EXERCISE: Print nothing except the lines of the listing below from the line with "on, you sleep." to the line with "-2. At 8:30", each exactly as written, both ends included.

MATERIAL SUPPLIED:
· · · · ·

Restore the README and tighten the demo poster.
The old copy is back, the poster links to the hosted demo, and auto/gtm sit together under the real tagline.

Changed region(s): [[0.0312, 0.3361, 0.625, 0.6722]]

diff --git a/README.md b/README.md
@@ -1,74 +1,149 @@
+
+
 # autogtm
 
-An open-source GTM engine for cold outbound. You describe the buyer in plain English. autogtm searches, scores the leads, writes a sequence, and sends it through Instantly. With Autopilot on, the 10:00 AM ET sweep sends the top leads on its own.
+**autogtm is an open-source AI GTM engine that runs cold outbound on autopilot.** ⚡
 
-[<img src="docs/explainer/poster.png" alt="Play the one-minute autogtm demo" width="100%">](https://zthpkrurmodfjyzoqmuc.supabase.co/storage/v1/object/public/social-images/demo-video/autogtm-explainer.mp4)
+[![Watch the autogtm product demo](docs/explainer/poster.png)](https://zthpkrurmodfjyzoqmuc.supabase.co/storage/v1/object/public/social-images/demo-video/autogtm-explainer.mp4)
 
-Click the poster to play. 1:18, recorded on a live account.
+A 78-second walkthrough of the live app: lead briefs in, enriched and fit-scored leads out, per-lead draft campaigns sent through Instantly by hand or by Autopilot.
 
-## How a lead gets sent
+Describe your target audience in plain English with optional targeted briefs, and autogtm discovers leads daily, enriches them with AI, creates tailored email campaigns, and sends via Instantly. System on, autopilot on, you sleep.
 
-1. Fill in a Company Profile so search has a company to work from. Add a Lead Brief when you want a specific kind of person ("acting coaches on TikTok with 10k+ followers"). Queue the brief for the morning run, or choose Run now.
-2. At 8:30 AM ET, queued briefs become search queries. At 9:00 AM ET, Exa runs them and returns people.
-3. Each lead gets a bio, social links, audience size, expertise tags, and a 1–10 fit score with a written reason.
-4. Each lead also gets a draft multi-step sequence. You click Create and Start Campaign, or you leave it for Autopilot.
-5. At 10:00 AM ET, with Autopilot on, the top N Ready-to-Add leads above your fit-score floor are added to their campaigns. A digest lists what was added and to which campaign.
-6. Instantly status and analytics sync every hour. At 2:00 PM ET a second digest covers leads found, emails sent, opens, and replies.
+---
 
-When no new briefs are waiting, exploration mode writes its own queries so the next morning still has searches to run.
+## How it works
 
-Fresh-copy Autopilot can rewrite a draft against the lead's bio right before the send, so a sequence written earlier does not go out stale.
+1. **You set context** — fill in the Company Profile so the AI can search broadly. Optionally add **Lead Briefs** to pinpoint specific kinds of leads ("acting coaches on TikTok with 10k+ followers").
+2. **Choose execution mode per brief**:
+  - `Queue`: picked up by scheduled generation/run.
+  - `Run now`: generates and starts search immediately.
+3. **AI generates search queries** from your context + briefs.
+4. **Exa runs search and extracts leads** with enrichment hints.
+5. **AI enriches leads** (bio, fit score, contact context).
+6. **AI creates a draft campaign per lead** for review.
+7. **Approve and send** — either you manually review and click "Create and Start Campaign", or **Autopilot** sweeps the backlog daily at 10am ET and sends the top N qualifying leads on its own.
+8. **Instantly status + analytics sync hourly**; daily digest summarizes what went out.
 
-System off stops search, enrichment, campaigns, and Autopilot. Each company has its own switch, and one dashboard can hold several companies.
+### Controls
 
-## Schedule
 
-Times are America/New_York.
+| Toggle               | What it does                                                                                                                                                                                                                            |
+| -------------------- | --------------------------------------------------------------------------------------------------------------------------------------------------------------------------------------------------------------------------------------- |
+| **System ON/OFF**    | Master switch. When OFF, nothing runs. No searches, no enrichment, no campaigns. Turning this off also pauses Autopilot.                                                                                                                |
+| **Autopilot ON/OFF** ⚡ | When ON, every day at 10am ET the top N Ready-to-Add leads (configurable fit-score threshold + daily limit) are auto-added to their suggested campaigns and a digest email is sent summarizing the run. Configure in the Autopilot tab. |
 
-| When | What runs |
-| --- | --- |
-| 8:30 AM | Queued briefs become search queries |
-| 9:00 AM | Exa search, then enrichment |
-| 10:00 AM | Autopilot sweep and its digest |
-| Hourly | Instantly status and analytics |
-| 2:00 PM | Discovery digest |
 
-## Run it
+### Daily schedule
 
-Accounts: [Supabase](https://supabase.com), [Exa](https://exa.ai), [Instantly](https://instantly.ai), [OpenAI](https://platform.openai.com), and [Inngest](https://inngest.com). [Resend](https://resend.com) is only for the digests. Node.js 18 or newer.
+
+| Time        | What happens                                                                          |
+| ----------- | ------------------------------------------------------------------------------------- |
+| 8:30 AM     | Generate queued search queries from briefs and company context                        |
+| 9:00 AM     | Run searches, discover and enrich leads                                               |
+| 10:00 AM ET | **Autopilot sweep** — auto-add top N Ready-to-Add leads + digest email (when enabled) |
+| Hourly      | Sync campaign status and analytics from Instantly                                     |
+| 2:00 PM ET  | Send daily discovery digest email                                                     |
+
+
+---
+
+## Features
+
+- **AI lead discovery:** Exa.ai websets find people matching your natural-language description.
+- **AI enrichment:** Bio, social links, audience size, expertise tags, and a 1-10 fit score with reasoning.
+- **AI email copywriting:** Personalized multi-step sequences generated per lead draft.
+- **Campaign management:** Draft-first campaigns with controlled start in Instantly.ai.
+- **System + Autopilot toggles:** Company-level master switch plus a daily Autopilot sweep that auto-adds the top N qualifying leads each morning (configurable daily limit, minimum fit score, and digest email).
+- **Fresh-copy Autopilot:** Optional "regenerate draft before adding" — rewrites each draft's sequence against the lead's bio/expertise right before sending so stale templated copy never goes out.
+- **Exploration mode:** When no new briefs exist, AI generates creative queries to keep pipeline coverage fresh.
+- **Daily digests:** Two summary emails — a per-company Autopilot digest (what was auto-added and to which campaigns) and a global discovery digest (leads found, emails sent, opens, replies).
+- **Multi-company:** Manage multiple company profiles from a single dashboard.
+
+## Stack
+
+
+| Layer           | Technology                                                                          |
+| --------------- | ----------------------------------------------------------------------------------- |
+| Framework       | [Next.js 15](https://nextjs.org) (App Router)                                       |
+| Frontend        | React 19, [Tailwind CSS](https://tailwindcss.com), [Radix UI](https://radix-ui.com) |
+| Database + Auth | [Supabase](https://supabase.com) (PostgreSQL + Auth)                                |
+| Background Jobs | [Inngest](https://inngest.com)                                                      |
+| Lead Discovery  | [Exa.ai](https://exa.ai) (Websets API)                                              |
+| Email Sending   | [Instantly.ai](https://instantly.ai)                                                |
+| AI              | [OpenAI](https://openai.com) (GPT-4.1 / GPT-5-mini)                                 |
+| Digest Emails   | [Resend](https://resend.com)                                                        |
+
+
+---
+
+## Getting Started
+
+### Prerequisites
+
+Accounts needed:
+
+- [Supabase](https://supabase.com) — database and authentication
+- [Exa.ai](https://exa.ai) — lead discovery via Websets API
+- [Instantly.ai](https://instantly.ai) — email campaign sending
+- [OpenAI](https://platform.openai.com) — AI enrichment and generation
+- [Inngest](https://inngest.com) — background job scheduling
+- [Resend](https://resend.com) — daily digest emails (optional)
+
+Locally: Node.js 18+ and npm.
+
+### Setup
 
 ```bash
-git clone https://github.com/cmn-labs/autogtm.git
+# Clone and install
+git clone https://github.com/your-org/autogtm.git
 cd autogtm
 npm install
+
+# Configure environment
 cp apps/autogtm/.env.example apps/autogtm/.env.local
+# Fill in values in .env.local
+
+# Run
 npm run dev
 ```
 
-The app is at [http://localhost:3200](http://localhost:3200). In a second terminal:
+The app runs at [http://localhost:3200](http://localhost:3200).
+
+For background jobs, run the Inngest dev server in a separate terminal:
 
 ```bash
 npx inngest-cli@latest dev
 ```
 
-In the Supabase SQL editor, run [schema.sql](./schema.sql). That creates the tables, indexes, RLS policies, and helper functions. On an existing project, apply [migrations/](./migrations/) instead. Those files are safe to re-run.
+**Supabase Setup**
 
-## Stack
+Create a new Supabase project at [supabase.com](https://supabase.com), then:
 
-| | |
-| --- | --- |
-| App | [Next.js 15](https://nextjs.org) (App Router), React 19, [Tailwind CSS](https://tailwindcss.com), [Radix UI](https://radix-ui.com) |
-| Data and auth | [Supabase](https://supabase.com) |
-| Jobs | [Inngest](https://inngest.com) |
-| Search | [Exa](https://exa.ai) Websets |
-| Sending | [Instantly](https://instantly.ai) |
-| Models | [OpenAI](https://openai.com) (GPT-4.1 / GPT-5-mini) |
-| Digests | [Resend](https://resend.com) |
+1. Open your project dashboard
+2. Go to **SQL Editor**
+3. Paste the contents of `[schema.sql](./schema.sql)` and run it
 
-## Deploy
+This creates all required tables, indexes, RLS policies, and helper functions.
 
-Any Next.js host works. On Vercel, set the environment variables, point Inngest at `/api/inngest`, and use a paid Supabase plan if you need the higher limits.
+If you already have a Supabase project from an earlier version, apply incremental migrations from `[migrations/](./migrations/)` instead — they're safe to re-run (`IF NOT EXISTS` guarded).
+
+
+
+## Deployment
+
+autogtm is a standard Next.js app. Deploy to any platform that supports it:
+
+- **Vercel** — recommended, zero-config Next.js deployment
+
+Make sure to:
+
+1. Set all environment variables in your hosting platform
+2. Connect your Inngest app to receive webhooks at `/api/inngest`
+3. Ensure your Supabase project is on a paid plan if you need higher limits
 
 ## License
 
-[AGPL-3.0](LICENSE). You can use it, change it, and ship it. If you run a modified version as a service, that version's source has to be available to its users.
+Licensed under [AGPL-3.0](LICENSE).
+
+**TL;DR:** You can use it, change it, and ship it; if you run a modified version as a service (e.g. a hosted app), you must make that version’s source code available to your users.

· · · · ·

RESPONSE:
+Describe your target audience in plain English with optional targeted briefs, and autogtm discovers leads daily, enriches them with AI, creates tailored email campaigns, and sends via Instantly. System on, autopilot on, you sleep.
 
-1. Fill in a Company Profile so search has a company to work from. Add a Lead Brief when you want a specific kind of person ("acting coaches on TikTok with 10k+ followers"). Queue the brief for the morning run, or choose Run now.
-2. At 8:30 AM ET, queued briefs become search queries. At 9:00 AM ET, Exa runs them and returns people.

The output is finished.